Ever since President Harry Truman, a Baptist, thanked God in 1945 for giving the atomic bomb to the U.S. and not Germany, the church’s attention to nuclear weapons has alternately flared and flagged — as David E. Anderson of Religion News Service explained in a fascinating summary last week.
With the Obama administration’s growing emphasis on the issue of nuclear proliferation, the faith-based nuclear abolition movement seems to be flaring again. Can a new generation of church leaders restart a movement that has flagged since the “No Nukes” 1980s, when the U.S. Catholic Church, the United Methodist Church, the Presbyterian Church USA, and the National Association of Evangelicals issued bold statements against nuclear weapons.
“As a follower of Christ I have long believed that nuclear weapons are one of the most atrocious exercises of human creativity ever devised,” Dr. David Gushee, professor of Christian ethics at Mercer University in Atlanta, said Thursday as Obama and Russian President Dmitry Medvedev pledged to reduce the stockpile of deployed, strategic nuclear weapons in both countries.
Gushee is one of a growing number of evangelical, mainline Protestant and Catholic leaders who are expressing renewed concerns about nuclear proliferation and speaking up for the abolition of nuclear weapons.
“The moral end is clear: a world free of the threat of nuclear weapons,” Catholic Archbishop Edwin O’Brien of Baltimore told the Global Zero Summit in Paris in February. “This goal should guide our efforts. Every nuclear weapons system and every nuclear weapons policy should be judged by the ultimate goal of protecting human life and dignity and the related goal of ridding the world of these weapons in a mutually verifiable way.”
Catholic bishops have been speaking out against nuclear proliferation for decades, but the latest anti-nuke movement among Christians got a boost in 2008, at a conference co-sponsored by the National Association of Evangelicals.
The call was heard by Tyler Wigg-Stevenson, an ordained Baptist minister in Nashville who started the Two Futures Project, which is calling for the global abolition of nuclear weapons. “Who do we think we are to claim authority over life itself and the welfare of future generations?” he said. “That power belongs to God alone.”
The project has its critics, but also has earned the praise of a number of religious and political figures, including former secretary of state George Shultz, who calls it a “vital new movement to build popular support” for nuclear abolition “from a rising generation of American Christians.”
Attention on the issue likely will increase in the next few weeks.
Next week, more than 40 heads of state will attend a Nuclear Security Summit in Washington.

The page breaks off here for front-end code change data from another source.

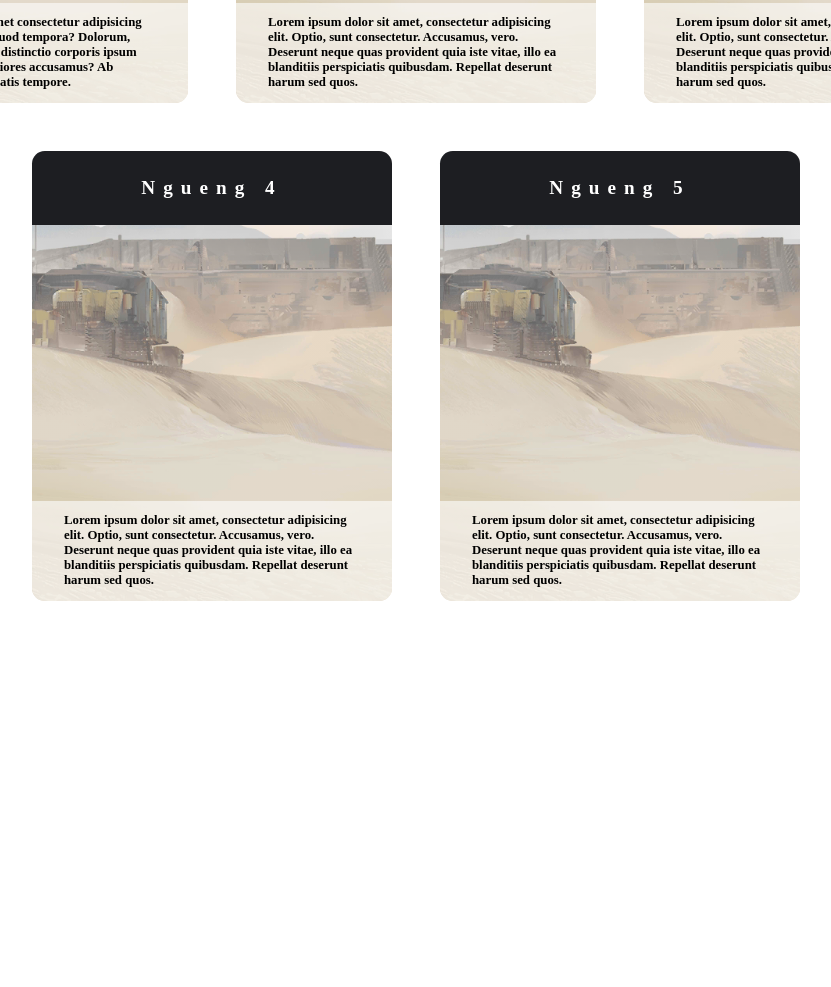
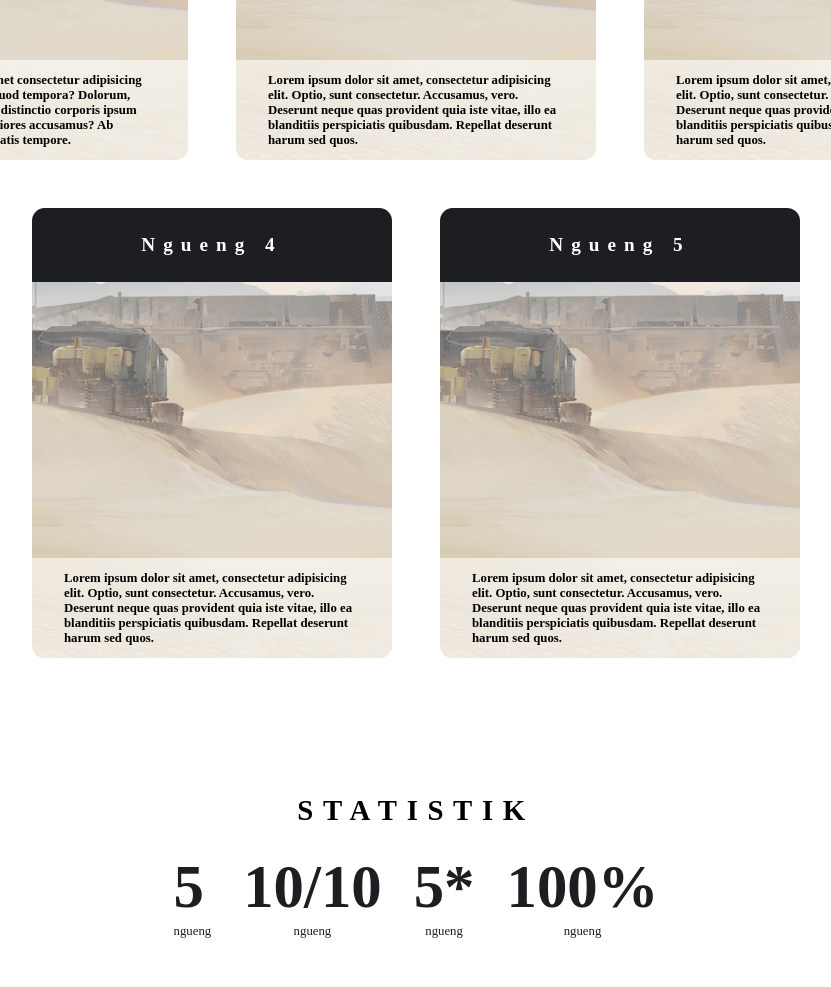
Before and after one commit to Rayysl/Penguinloginpage.github.io, a plain HTML site: page index.html in a window 1280 px wide. Shown: the part 1653-2640 px from the top of the page, without its empty margins (224-1055 px from the left). Before the commit the page ends 2254 px from the top, so only its background shows below. Drawn offline with Linux system fonts and the light colour scheme.

Commit message:
Add files via upload

```diff
--- a/index.html
+++ b/index.html
@@ -88,9 +88,11 @@
                     </div>
                 </div>
             </article>
+            <article>
             <div class="plus">
                 <h1> Our Contribution </h1>
                 <div class="plus-library">
+
                     <div class="plus-item">
                     <div class="plus-item-header">
                         <h2> Ngueng 1 </h2>
@@ -136,14 +138,35 @@
                         <h3> Lorem ipsum dolor sit amet, consectetur adipisicing elit. Optio, sunt consectetur. Accusamus, vero. Deserunt neque quas provident quia iste vitae, illo ea blanditiis perspiciatis quibusdam. Repellat deserunt harum sed quos.</h3>
                     </div>
                     </div>
+                </div>
+            </div>
+            </article>
+
+            <article id="statistik">
+                <h1> STATISTIK </h1>
+                <div class="statistik-container">
+                    <div class="statistik-items">
+                        <span> 5 </span>
+                        <h3> ngueng </h3>
+                    </div>
+                    <div class="statistik-items">
+                        <span> 10/10 </span>
+                        <h3> ngueng </h3>
+                    </div>
+                    <div class="statistik-items">
+                        <span> 5* </span>
+                        <h3> ngueng </h3>
+                    </div>
+                    <div class="statistik-items">
+                        <span> 100% </span>
+                        <h3> ngueng </h3>
+                    </div>
+                </div>
+            </article>
 
 
 
 
-
-
-            </div>
-
     </main>
 </body>
 </html>
--- a/style.css
+++ b/style.css
@@ -288,8 +288,8 @@ article.mainpage {
 }
 
 #plus {
-    background-color: aliceblue;
-    color: white;
+    background-color:blanchedalmond;
+    color: black;
 }
 
 .plus-library {
@@ -341,3 +341,26 @@ article.mainpage {
     display: flex;
     align-items: center;
 }
+
+/* Statistic */
+
+.statistik-container {
+    display: flex;
+    justify-content: center;
+}
+
+.statistik-items {
+    display: inline-block;
+    margin: 0 1rem;
+    color:#1D1E22 ;
+}
+
+.statistik-items span {
+    font-size: 3.8rem;
+    font-weight: 700;
+    line-height: 1.2;
+}
+
+.statistik-items h3 {
+    text-align: center;
+}
```
Lines whose indentation alone changed are shown as unchanged.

Georgetown University’s Woodstock Theological Center will host a conference on “God and the Bomb: Deterrence, Disarmament, and Human Security.” And next month, the United States will host a conference on the Non-Proliferation Treaty at the United Nations.
They all might want to review Harry Truman’s 1945 radio address, made a few days after the United States became the first and only nation to use nuclear weapons:

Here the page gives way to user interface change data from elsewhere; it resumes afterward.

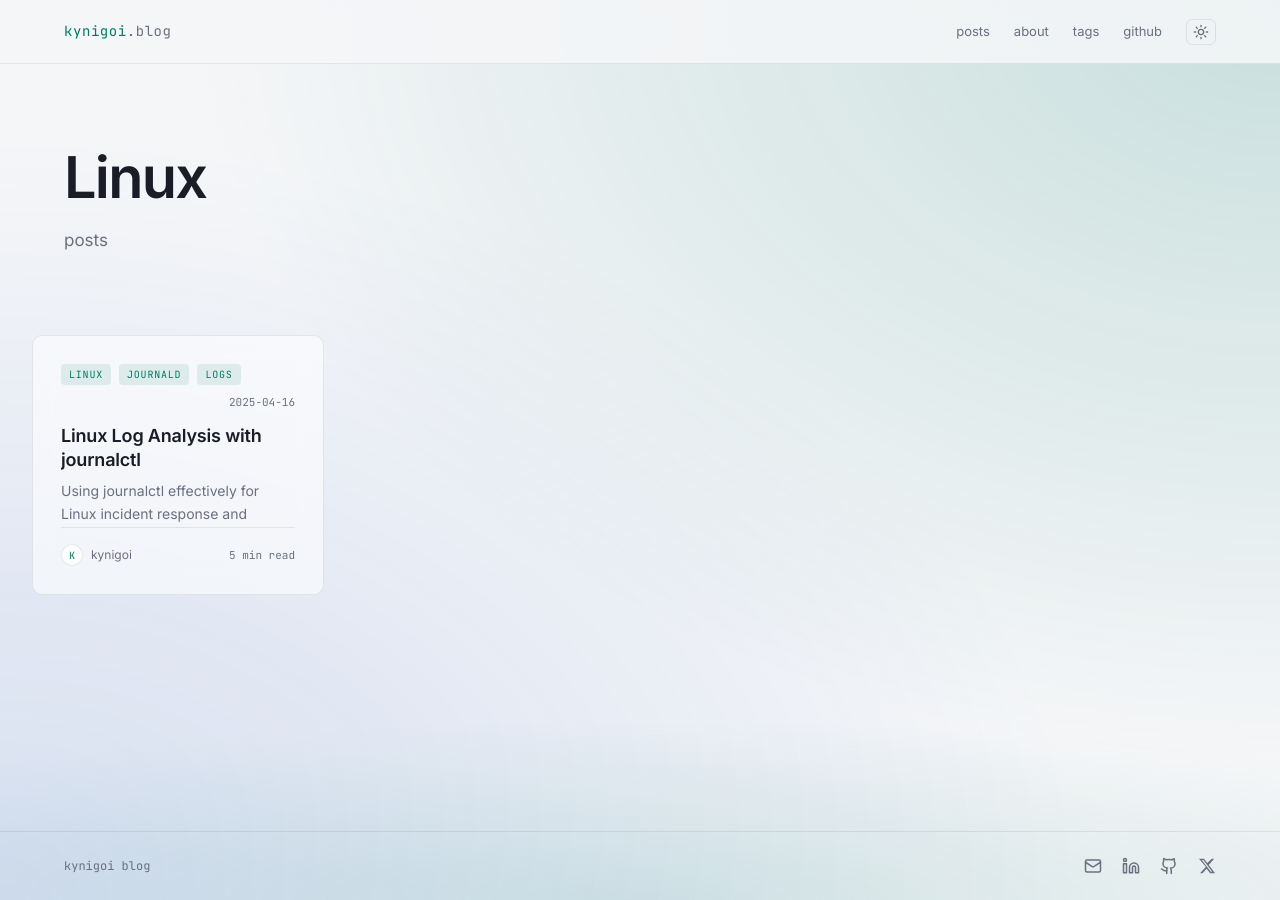
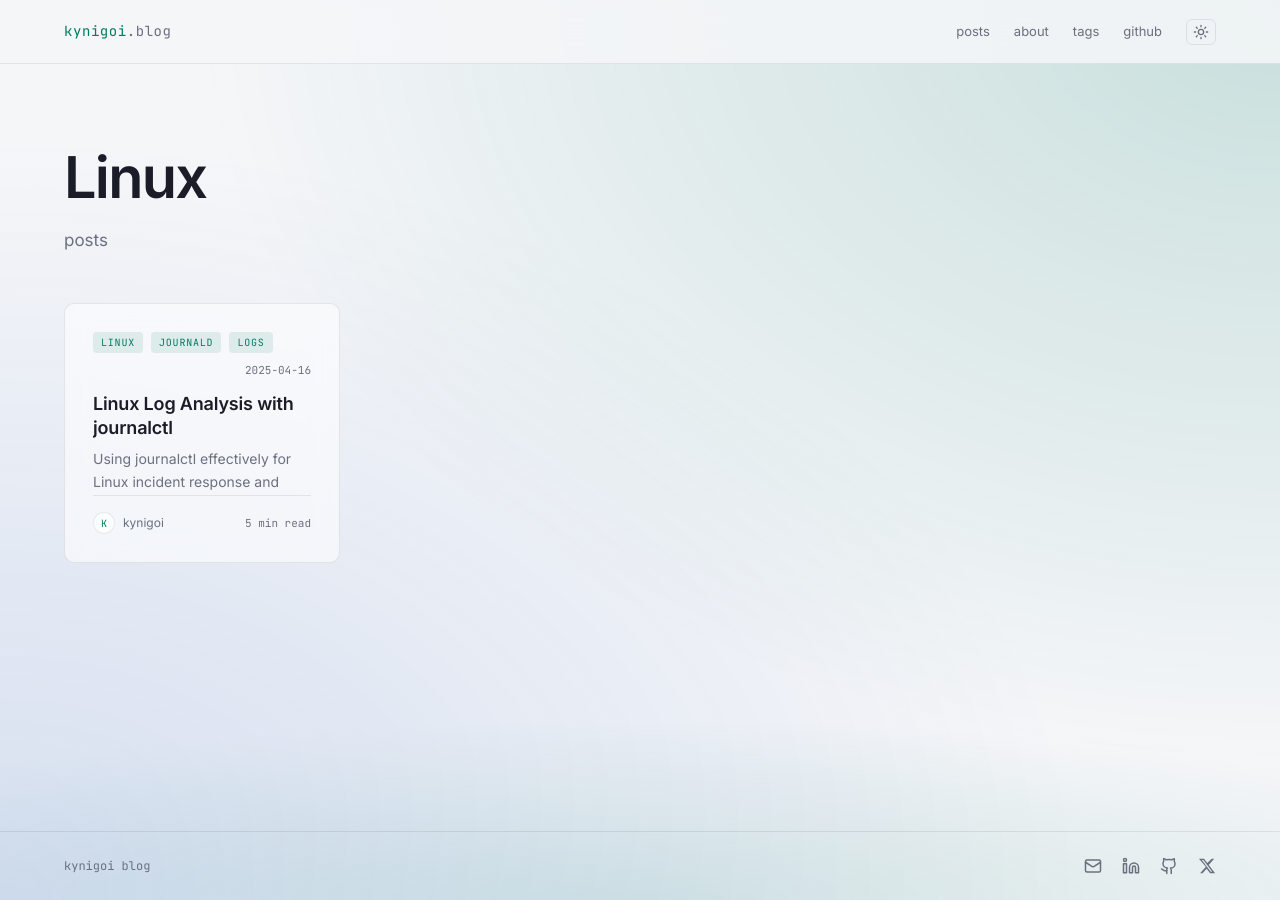
Before and after one commit to unresolvedhost/kynigoi-blog-theme, a Jekyll site: the page built from _pages/linux.md, in a window 1280 px wide. Built offline with Jekyll 4.4.1, drawn with Linux system fonts in a browser that asks for light colours; some web fonts are replaced.

Commit message:
FIX: Padding Problems

```diff
--- a/_layouts/category.html
+++ b/_layouts/category.html
@@ -11,7 +11,7 @@ layout: default
 <!-- POST GRID -->
 {% assign cat_posts = site.posts | where_exp: "p", "p.categories contains page.category_name" %}
 
-<div class="category-page" style="padding: 2rem;">
+<div class="category-page">
   <div class="category-page-grid">
     {% for post in cat_posts %}
       {% include post-card.html post=post hide_categories=true show_tags=true %}
--- a/_sass/_strip.scss
+++ b/_sass/_strip.scss
@@ -96,7 +96,7 @@
 // ── Category specific page ────────────────────────────────
 
 .category-page {
-  padding: $space-lg $space-xl;
+  padding: 0 $space-xl $space-lg;
 }
 
 .category-page-grid {
```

“It is an awful responsibility which has come to us,” Truman said. “We thank God that it has come to us, instead of to our enemies; and we pray that He may guide us to use it in His ways and for His purposes.”
Blessed are the peacemakers who control nuclear weapons? Or blessed are the peacemakers who abolish them?